> [Exercise materials]
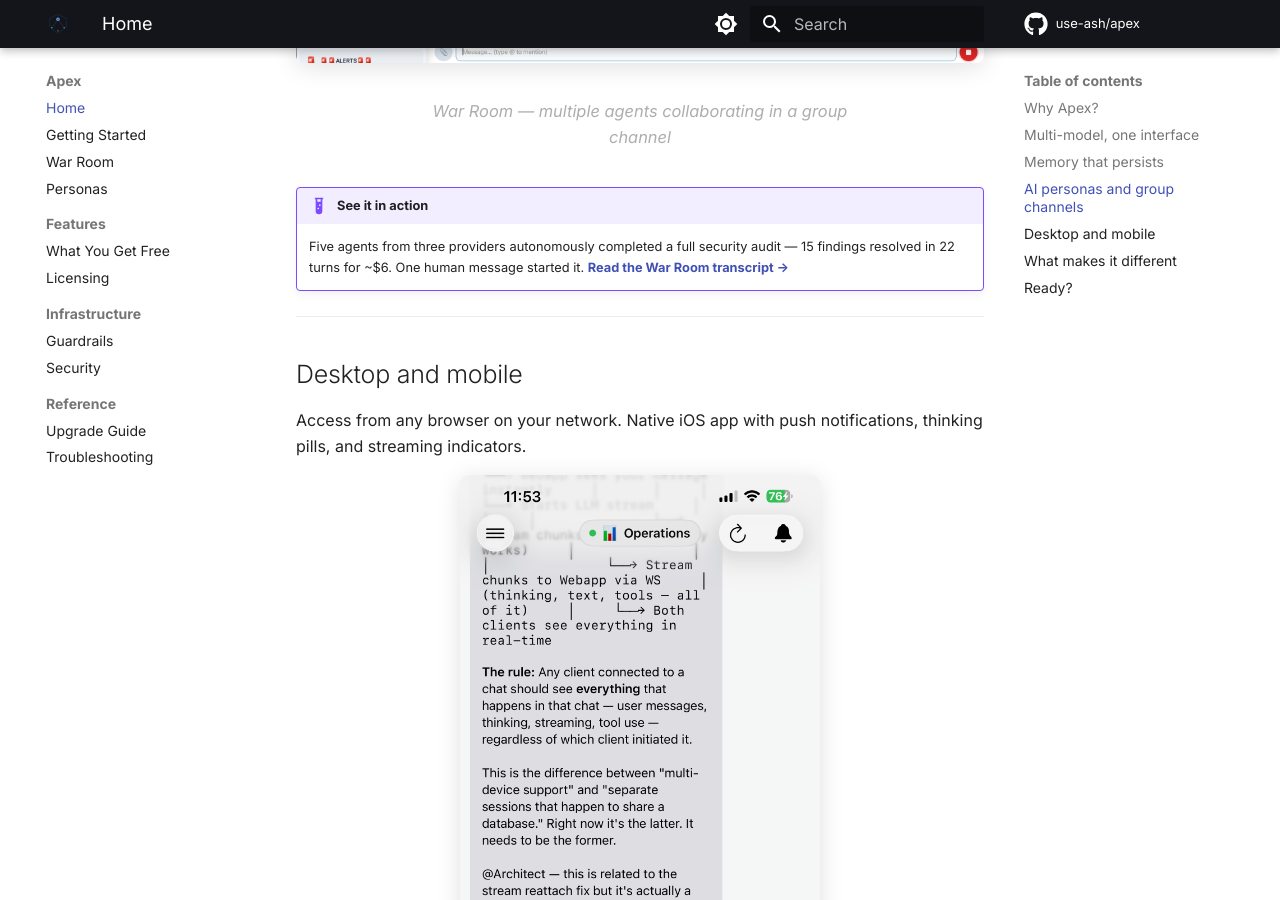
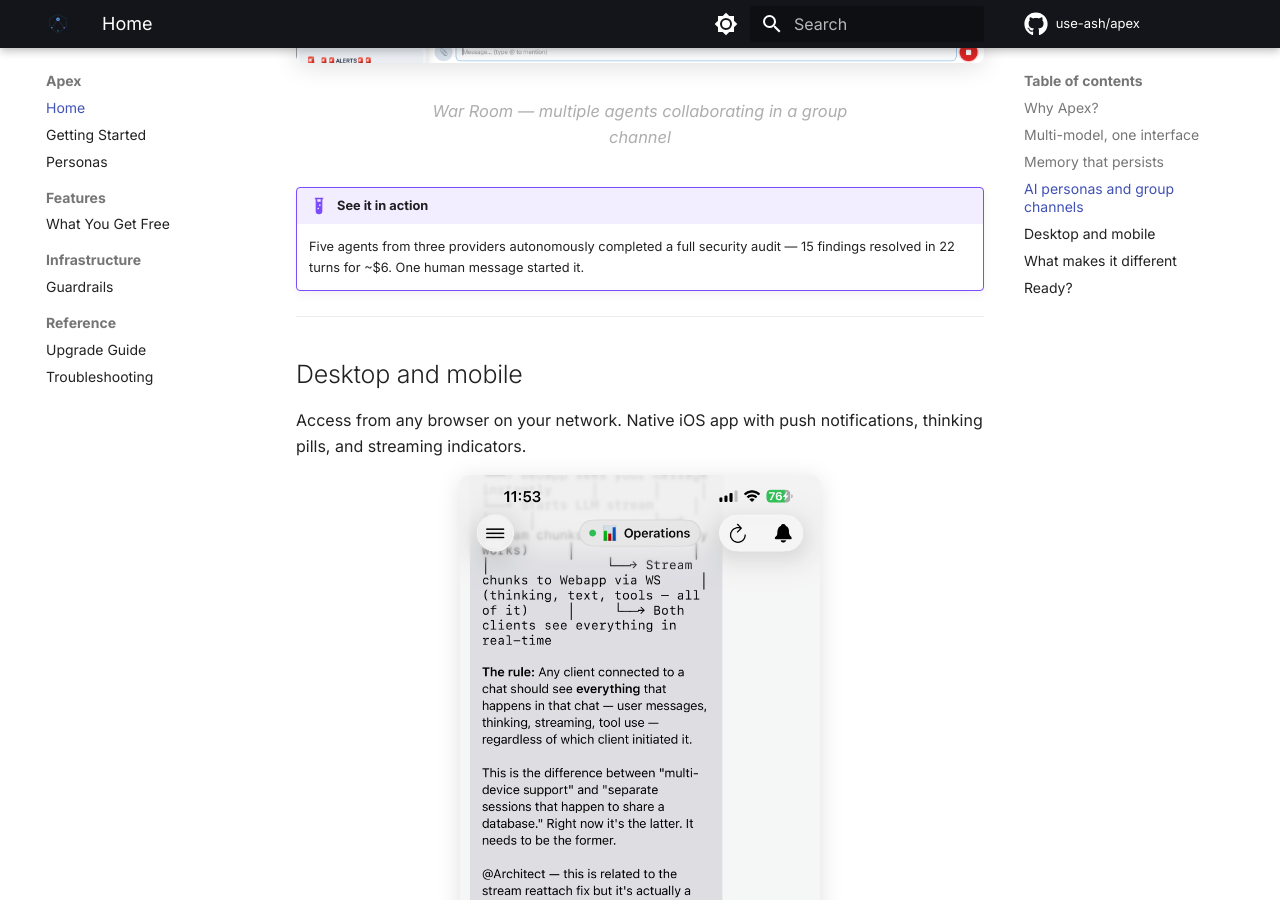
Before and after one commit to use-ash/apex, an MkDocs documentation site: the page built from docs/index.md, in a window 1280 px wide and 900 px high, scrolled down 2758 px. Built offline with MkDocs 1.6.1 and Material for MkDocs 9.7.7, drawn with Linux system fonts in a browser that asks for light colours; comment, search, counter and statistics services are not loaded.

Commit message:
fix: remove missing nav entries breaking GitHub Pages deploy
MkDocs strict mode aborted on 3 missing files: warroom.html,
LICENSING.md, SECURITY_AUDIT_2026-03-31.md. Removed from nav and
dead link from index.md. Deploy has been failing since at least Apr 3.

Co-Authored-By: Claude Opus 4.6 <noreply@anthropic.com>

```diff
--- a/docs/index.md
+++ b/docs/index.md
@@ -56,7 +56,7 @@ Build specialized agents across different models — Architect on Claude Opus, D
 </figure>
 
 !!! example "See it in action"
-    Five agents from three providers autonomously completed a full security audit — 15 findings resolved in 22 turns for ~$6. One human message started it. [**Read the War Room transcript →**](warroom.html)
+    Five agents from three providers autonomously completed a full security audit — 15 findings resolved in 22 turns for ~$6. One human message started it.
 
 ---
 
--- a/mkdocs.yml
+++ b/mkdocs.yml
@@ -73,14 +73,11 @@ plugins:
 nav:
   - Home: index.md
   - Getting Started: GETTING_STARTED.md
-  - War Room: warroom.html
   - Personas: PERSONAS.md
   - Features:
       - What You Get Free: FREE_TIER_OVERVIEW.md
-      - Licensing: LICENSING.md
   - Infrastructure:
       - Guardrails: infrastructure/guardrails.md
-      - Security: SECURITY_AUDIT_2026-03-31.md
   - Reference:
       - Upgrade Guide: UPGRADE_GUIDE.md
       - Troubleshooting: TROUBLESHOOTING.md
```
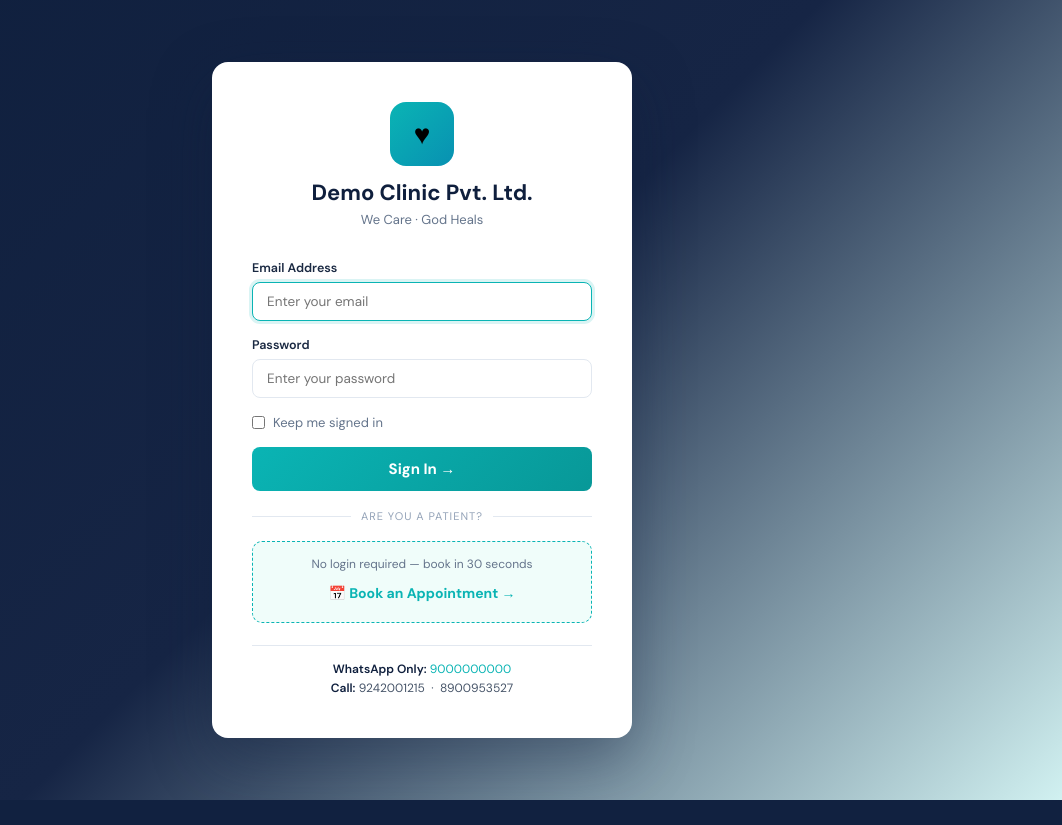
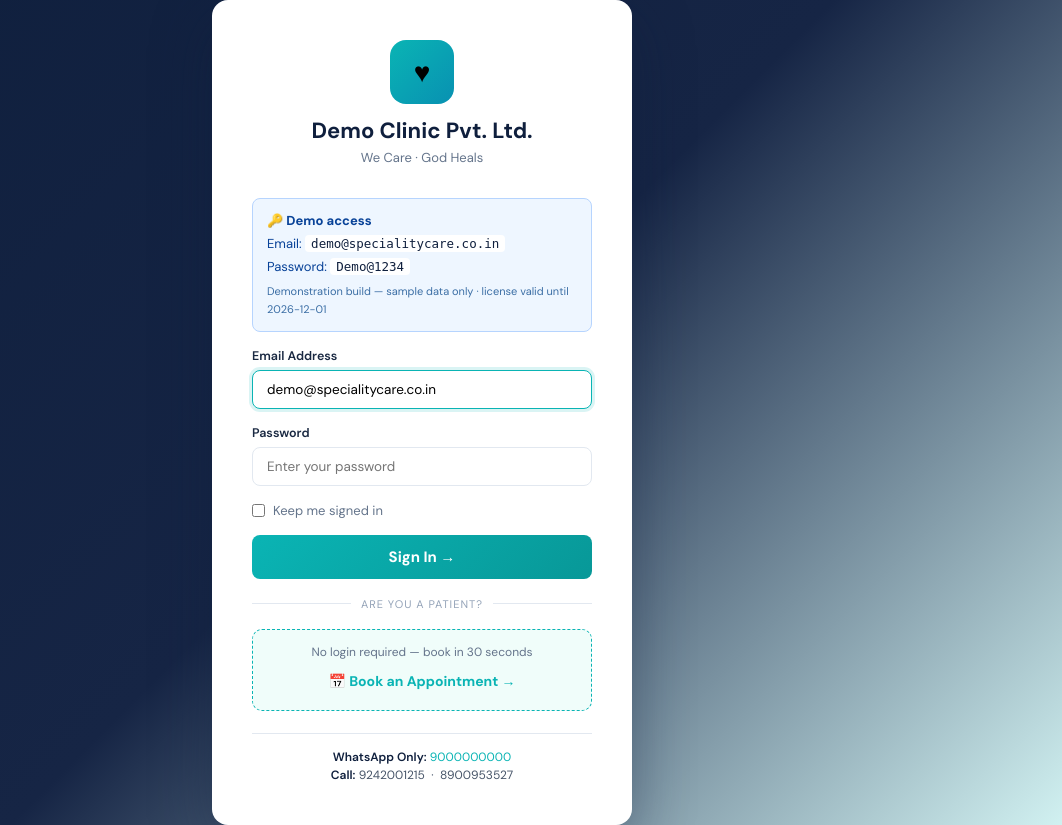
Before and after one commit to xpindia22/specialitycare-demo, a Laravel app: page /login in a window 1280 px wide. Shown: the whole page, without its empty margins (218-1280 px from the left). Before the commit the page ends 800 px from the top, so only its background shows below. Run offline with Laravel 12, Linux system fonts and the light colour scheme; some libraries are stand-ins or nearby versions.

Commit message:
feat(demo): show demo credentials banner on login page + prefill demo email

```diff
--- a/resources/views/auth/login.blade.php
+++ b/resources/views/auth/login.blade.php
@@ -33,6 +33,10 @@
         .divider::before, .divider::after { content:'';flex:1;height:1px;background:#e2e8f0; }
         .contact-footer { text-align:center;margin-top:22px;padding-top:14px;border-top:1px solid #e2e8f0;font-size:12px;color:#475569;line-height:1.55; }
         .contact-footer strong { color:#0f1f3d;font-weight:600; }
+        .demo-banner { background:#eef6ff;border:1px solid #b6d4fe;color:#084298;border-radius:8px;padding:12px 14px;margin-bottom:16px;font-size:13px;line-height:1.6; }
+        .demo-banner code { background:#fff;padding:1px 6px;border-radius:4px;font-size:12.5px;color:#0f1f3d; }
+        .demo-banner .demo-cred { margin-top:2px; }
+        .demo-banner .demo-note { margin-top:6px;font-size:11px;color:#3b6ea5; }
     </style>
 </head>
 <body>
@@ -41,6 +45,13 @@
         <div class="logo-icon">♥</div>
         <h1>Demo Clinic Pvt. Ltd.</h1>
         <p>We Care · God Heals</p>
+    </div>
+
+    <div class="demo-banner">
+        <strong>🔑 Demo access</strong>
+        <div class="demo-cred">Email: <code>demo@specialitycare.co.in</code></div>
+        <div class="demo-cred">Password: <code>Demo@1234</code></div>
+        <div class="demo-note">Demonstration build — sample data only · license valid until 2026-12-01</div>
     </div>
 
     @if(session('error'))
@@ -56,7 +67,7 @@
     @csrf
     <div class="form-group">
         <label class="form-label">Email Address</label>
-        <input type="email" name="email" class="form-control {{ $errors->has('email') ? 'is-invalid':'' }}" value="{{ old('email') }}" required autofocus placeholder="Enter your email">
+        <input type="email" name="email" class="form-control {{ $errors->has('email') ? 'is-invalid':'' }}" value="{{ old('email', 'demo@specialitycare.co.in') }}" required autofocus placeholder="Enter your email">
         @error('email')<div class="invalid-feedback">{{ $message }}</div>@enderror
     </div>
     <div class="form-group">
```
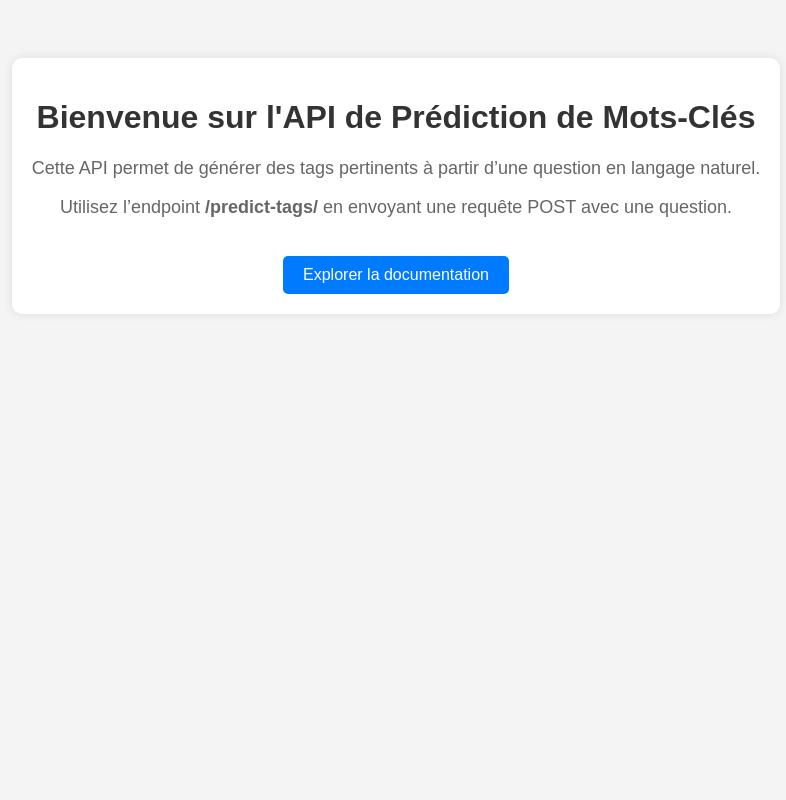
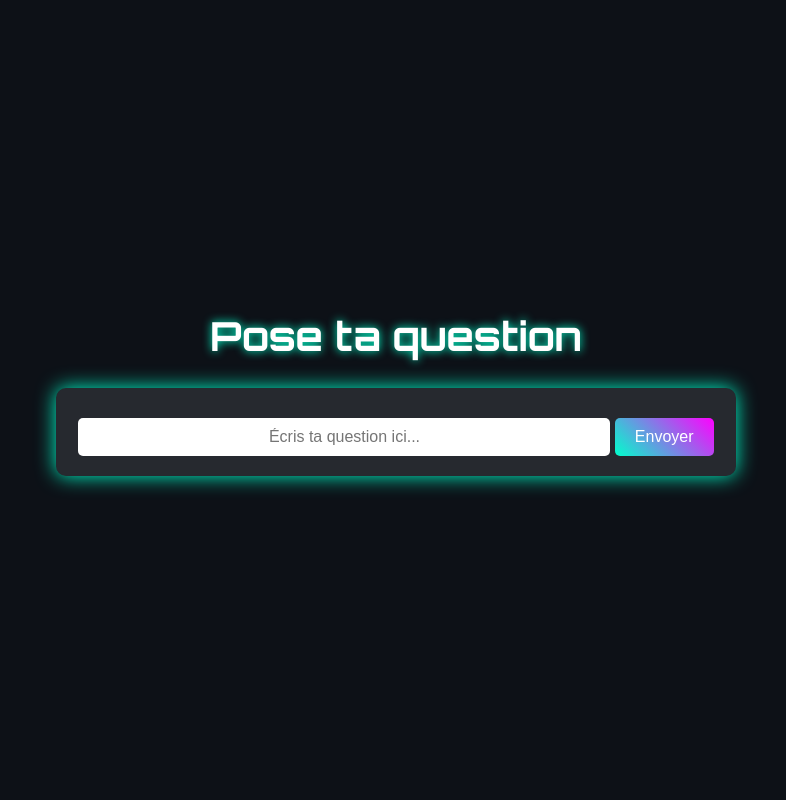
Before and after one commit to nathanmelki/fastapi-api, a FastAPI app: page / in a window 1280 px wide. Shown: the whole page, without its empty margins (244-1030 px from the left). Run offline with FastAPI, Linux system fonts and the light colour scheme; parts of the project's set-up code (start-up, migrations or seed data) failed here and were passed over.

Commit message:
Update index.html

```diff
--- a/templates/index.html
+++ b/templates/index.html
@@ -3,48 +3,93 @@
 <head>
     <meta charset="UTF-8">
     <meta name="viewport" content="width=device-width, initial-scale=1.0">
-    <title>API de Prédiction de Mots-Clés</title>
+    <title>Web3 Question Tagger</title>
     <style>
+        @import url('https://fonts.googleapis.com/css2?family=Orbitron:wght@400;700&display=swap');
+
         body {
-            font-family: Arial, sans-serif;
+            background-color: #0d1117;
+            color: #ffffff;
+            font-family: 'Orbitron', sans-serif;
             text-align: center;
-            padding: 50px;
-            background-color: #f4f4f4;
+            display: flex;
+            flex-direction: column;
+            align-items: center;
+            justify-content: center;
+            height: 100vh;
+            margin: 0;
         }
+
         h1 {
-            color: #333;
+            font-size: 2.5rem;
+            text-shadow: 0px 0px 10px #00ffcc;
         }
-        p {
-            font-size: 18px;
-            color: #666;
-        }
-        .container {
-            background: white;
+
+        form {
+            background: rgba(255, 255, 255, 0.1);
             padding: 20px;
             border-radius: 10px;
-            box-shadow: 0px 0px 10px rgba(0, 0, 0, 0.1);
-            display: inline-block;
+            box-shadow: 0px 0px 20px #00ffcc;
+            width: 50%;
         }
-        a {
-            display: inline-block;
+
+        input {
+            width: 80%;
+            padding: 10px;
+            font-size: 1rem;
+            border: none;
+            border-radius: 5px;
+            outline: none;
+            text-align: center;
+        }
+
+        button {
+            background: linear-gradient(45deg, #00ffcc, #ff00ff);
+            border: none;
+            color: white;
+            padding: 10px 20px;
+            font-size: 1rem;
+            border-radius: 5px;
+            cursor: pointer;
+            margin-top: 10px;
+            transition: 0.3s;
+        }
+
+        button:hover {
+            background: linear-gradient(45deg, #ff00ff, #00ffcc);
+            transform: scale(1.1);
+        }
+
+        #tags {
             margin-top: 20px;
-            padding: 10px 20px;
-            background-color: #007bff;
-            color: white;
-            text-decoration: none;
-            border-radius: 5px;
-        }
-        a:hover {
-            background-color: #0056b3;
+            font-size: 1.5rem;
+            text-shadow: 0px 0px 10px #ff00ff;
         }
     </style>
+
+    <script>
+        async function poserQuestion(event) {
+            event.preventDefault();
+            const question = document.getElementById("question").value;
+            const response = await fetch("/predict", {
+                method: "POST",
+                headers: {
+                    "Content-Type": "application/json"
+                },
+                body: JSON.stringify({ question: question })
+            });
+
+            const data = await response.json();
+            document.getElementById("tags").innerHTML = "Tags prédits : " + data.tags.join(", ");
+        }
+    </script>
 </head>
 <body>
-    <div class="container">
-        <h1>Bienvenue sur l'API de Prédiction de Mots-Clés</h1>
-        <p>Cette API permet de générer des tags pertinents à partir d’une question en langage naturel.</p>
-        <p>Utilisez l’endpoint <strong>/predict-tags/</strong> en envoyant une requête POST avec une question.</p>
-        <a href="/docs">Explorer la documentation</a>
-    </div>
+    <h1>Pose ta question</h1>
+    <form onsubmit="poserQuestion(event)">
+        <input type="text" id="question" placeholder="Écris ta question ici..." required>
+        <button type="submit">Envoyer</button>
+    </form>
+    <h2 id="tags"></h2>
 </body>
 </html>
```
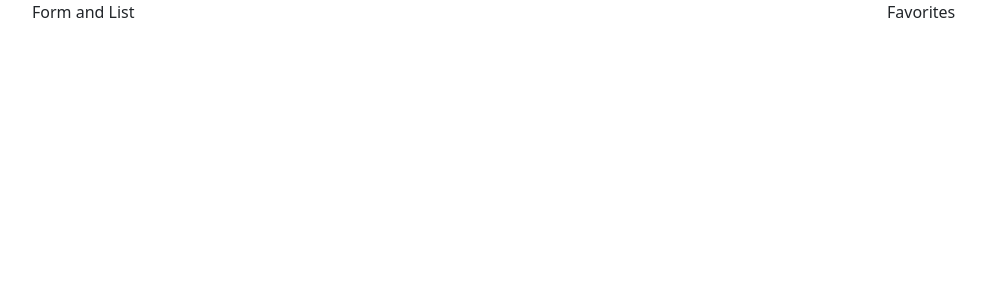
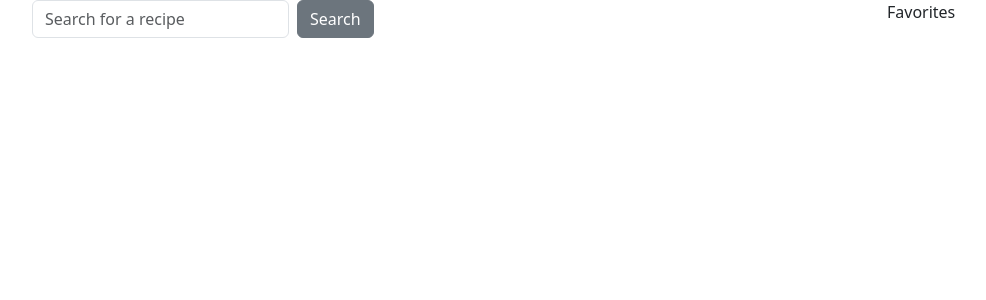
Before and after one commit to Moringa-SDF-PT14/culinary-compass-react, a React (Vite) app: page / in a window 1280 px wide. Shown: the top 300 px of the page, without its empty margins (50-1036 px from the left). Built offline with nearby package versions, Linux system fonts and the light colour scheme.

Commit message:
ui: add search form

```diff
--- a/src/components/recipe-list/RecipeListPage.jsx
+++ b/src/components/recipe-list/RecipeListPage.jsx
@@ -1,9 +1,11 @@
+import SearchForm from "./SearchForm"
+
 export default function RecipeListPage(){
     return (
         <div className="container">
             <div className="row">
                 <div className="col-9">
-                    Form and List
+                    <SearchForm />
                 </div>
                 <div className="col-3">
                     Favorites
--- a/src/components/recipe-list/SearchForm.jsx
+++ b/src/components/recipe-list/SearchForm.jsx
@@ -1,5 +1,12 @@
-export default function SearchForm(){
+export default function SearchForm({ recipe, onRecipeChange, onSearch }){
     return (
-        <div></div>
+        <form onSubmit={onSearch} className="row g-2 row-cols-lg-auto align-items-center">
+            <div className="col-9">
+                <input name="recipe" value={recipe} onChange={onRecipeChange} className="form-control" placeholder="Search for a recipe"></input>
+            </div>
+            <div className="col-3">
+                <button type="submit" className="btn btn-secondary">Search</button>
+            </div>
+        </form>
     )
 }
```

> [Work to complete] The lines to report are those in the material above that contain the word "components"; copy every one of them.

> [Response for this exercise]
--- a/src/components/recipe-list/RecipeListPage.jsx
+++ b/src/components/recipe-list/RecipeListPage.jsx
--- a/src/components/recipe-list/SearchForm.jsx
+++ b/src/components/recipe-list/SearchForm.jsx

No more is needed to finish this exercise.